Last night's Southland joins the pantheon of Shocking-Amazing-Violent episodes that haunt us to this day.
“I would never have gotten the jobs I did without the advent of cable television, which brought back the kinds of raw, authentic leading actors you had in the seventies.”
How to scratch that same antihero itch.
Creators of Lost, The Shield, Gossip Girl, and more tell tales of the pain of waiting for that network thumbs-up and how it feels to get it ... or not.
Two tonally different series, united in excellence.
Does one go with the pioneer, or the one who built on his forefather's groundbreaking work?
From Buffy to the Sopranos, sixteen dramas will vie for the title.

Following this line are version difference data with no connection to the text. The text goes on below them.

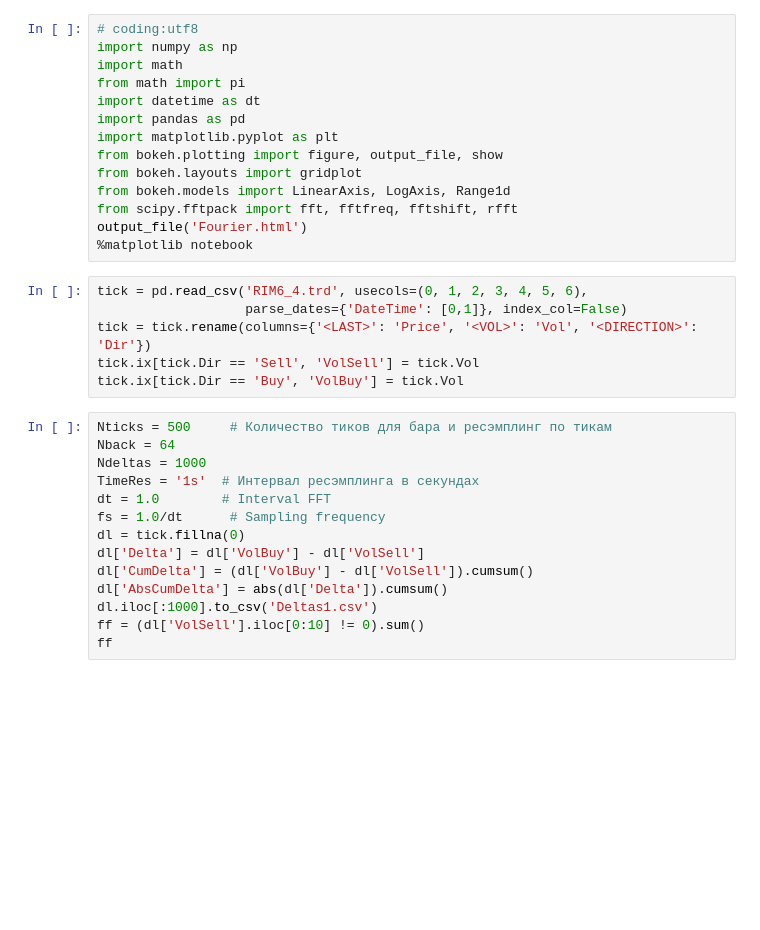
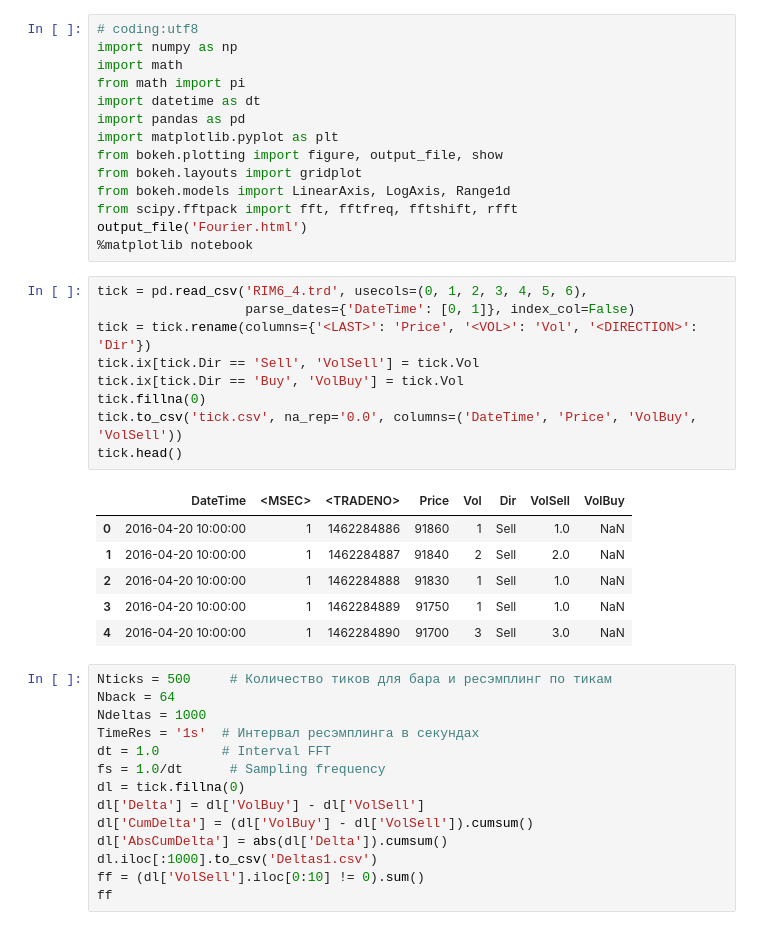
Before and after one commit to arelyt/TestPandas, a Jupyter notebook: Deltas.ipynb, the cells around one changed output. Cells and saved outputs as stored; diff of their text form; blank space fills up the shorter version.

```diff
--- a/Deltas.ipynb
+++ b/Deltas.ipynb
@@ -14,10 +14,20 @@ output_file('Fourier.html')
 %matplotlib notebook
 # %%
 tick = pd.read_csv('RIM6_4.trd', usecols=(0, 1, 2, 3, 4, 5, 6),
-                   parse_dates={'DateTime': [0,1]}, index_col=False)
+                   parse_dates={'DateTime': [0, 1]}, index_col=False)
 tick = tick.rename(columns={'<LAST>': 'Price', '<VOL>': 'Vol', '<DIRECTION>': 'Dir'})
 tick.ix[tick.Dir == 'Sell', 'VolSell'] = tick.Vol
 tick.ix[tick.Dir == 'Buy', 'VolBuy'] = tick.Vol
+tick.fillna(0)
+tick.to_csv('tick.csv', na_rep='0.0', columns=('DateTime', 'Price', 'VolBuy', 'VolSell'))
+tick.head()
+# %% [output]
+|  | DateTime | <MSEC> | <TRADENO> | Price | Vol | Dir | VolSell | VolBuy |
+| 0 | 2016-04-20 10:00:00 | 1 | 1462284886 | 91860 | 1 | Sell | 1.0 | NaN |
+| 1 | 2016-04-20 10:00:00 | 1 | 1462284887 | 91840 | 2 | Sell | 2.0 | NaN |
+| 2 | 2016-04-20 10:00:00 | 1 | 1462284888 | 91830 | 1 | Sell | 1.0 | NaN |
+| 3 | 2016-04-20 10:00:00 | 1 | 1462284889 | 91750 | 1 | Sell | 1.0 | NaN |
+| 4 | 2016-04-20 10:00:00 | 1 | 1462284890 | 91700 | 3 | Sell | 3.0 | NaN |
 # %%
 Nticks = 500     # Количество тиков для бара и ресэмплинг по тикам
 Nback = 64
```
Also changed, not shown: parts of 2 cells of this notebook.
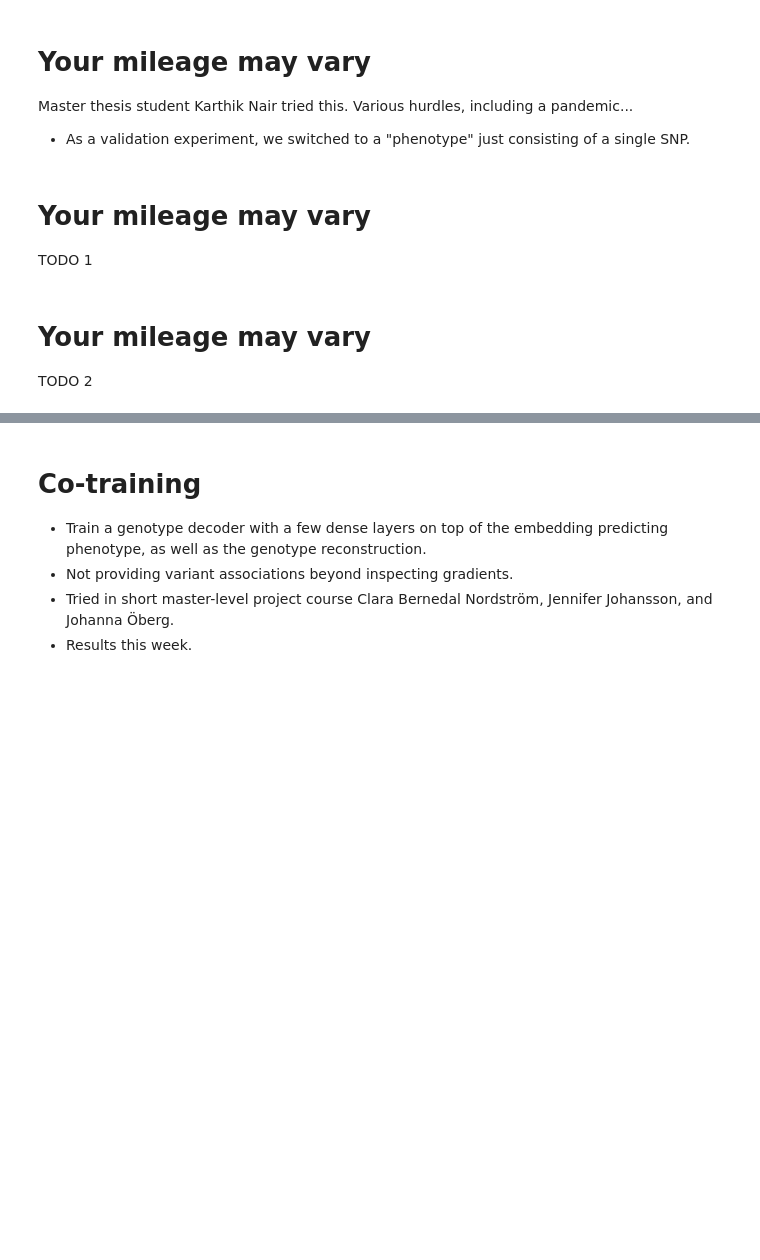
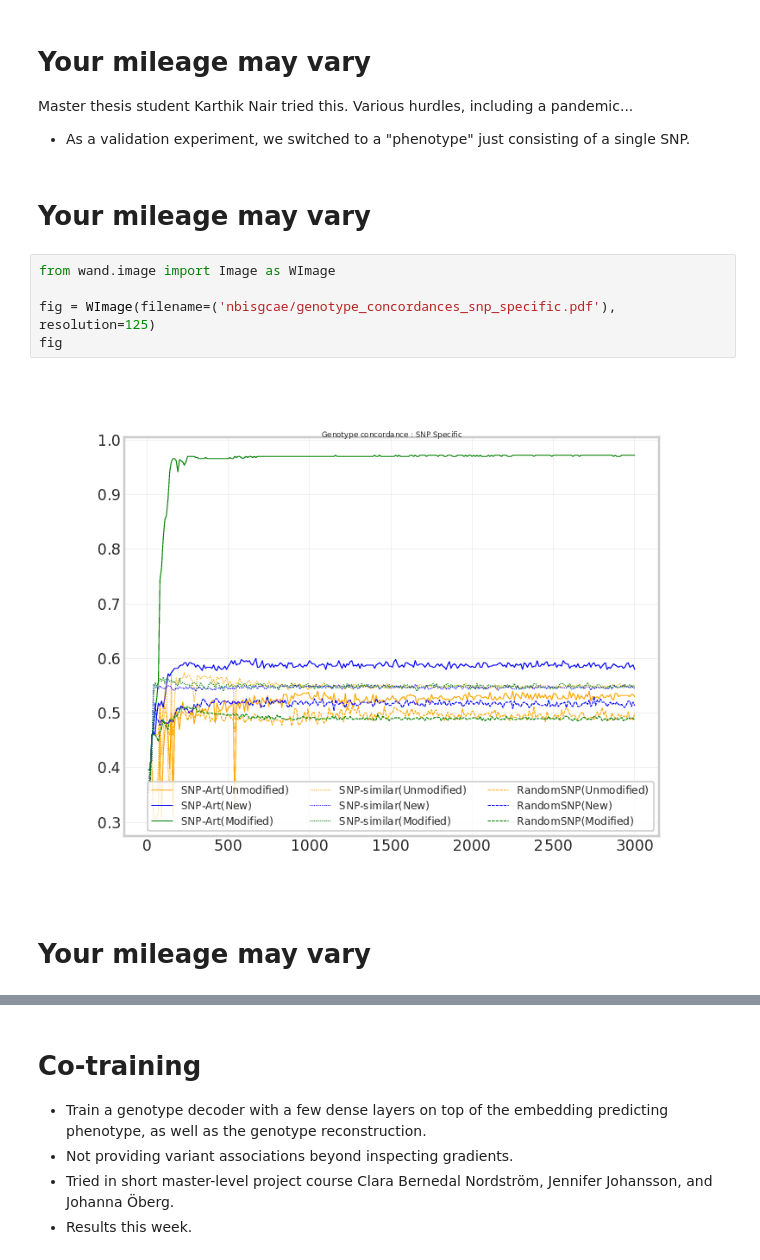
Before and after one commit to NBISweden/workshop-neural-nets-and-deep-learning, a Jupyter notebook: session_gcae/lecture.ipynb, the cells around one changed output, grey strips where cells are left out. Drawn from its saved outputs; the diff is of its cells as text; blank space fills up the shorter version.

```diff
--- a/session_gcae/lecture.ipynb
+++ b/session_gcae/lecture.ipynb
@@ -268,7 +276,12 @@ Master thesis student Karthik Nair tried this. Various hurdles, including a pand
 * As a validation experiment, we switched to a "phenotype" just consisting of a single SNP.
 # %% [markdown]
 # Your mileage may vary
-TODO 1
+# %%
+from wand.image import Image as WImage
+
+fig = WImage(filename=('nbisgcae/genotype_concordances_snp_specific.pdf'), resolution=125)
+fig
+# %% [output]
+[figure, added]
 # %% [markdown]
 # Your mileage may vary
-TODO 2
```
Also changed, not shown: parts of 13 cells of this notebook, 7 other files.
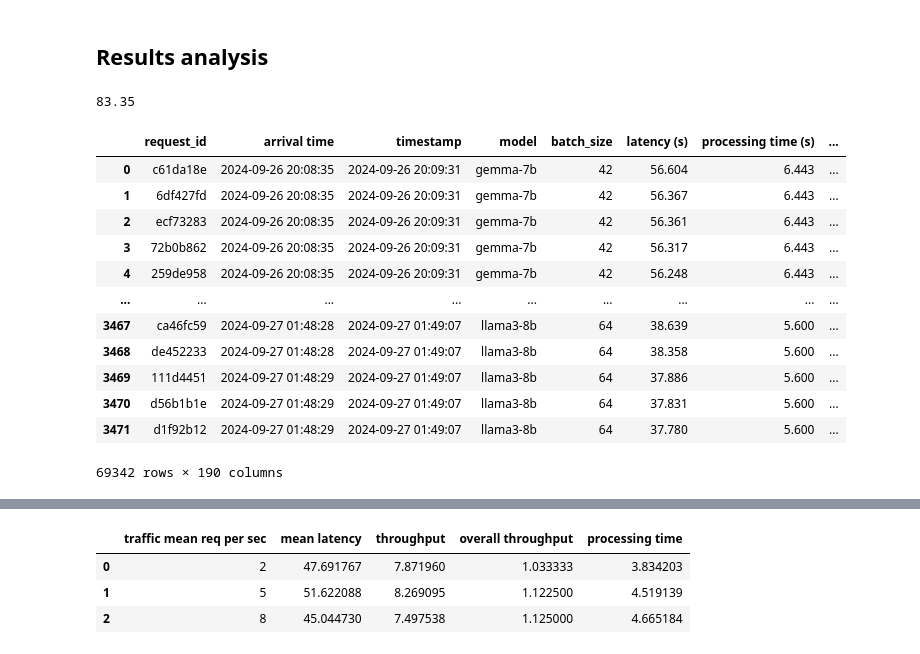
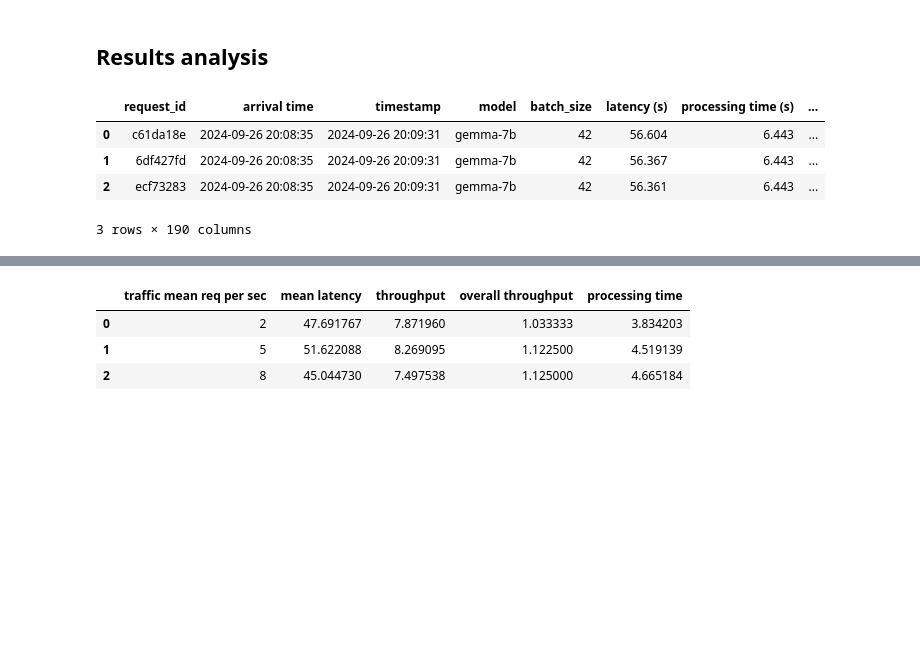
Before and after one commit to Antonio-MI/sincere, a Jupyter notebook: process_results.ipynb, the cells around one changed output, grey strips where cells are left out. Drawn from its saved outputs; the diff is of its cells as text; code cells hidden in the pictures; blank space fills up the shorter version.

```diff
--- a/process_results.ipynb
+++ b/process_results.ipynb
@@ -353,20 +331,8 @@ combined_df = pd.concat(dataframes.values())
-# %%
-round(sum(df["latency (s)"]<time_limit)/df.shape[0]*100,2)
-# %% [output]
-83.35
 # %%
-combined_df
+combined_df.head(3)
 # %% [output]
 |  | request_id | arrival time | timestamp | model | batch_size | latency (s) | processing time (s) | ... |
 | 0 | c61da18e | 2024-09-26 20:08:35 | 2024-09-26 20:09:31 | gemma-7b | 42 | 56.604 | 6.443 | ... |
 | 1 | 6df427fd | 2024-09-26 20:08:35 | 2024-09-26 20:09:31 | gemma-7b | 42 | 56.367 | 6.443 | ... |
 | 2 | ecf73283 | 2024-09-26 20:08:35 | 2024-09-26 20:09:31 | gemma-7b | 42 | 56.361 | 6.443 | ... |
-| 3 | 72b0b862 | 2024-09-26 20:08:35 | 2024-09-26 20:09:31 | gemma-7b | 42 | 56.317 | 6.443 | ... |
-| 4 | 259de958 | 2024-09-26 20:08:35 | 2024-09-26 20:09:31 | gemma-7b | 42 | 56.248 | 6.443 | ... |
-| ... | ... | ... | ... | ... | ... | ... | ... | ... |
-| 3467 | ca46fc59 | 2024-09-27 01:48:28 | 2024-09-27 01:49:07 | llama3-8b | 64 | 38.639 | 5.600 | ... |
-| 3468 | de452233 | 2024-09-27 01:48:28 | 2024-09-27 01:49:07 | llama3-8b | 64 | 38.358 | 5.600 | ... |
-| 3469 | 111d4451 | 2024-09-27 01:48:29 | 2024-09-27 01:49:07 | llama3-8b | 64 | 37.886 | 5.600 | ... |
-| 3470 | d56b1b1e | 2024-09-27 01:48:29 | 2024-09-27 01:49:07 | llama3-8b | 64 | 37.831 | 5.600 | ... |
-| 3471 | d1f92b12 | 2024-09-27 01:48:29 | 2024-09-27 01:49:07 | llama3-8b | 64 | 37.780 | 5.600 | ... |
-69342 rows × 190 columns
+3 rows × 190 columns
```
Also changed, not shown: parts of 9 cells of this notebook, 13 other files.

It's more than just Carie having traces of Angela Chase; the show also owes a little something to 'Life' and 'Dead Like Me.'
"Dark antiheroism is not shocking anymore ... I think the bar is set a little higher now."
"Adding 'Chicago' to anything is always a good idea."
It might be set during the Vietnam War. Or not!
"On 'The Shield,' I was kicking in doors and jumping on gangbangers ... It can really wreak havoc on your lower back."
Lost Finale Advice From Those Who Know: The Writers Behind the Good-byes of The X-Files, The Shield, The O.C., and St. Elsewhere
The tales behind their own classic wrap-ups, and some words of advice and caution.
In his new show, 'The Shield' vet plays "the smartest man in the room," albeit one who's a neo-Nazi.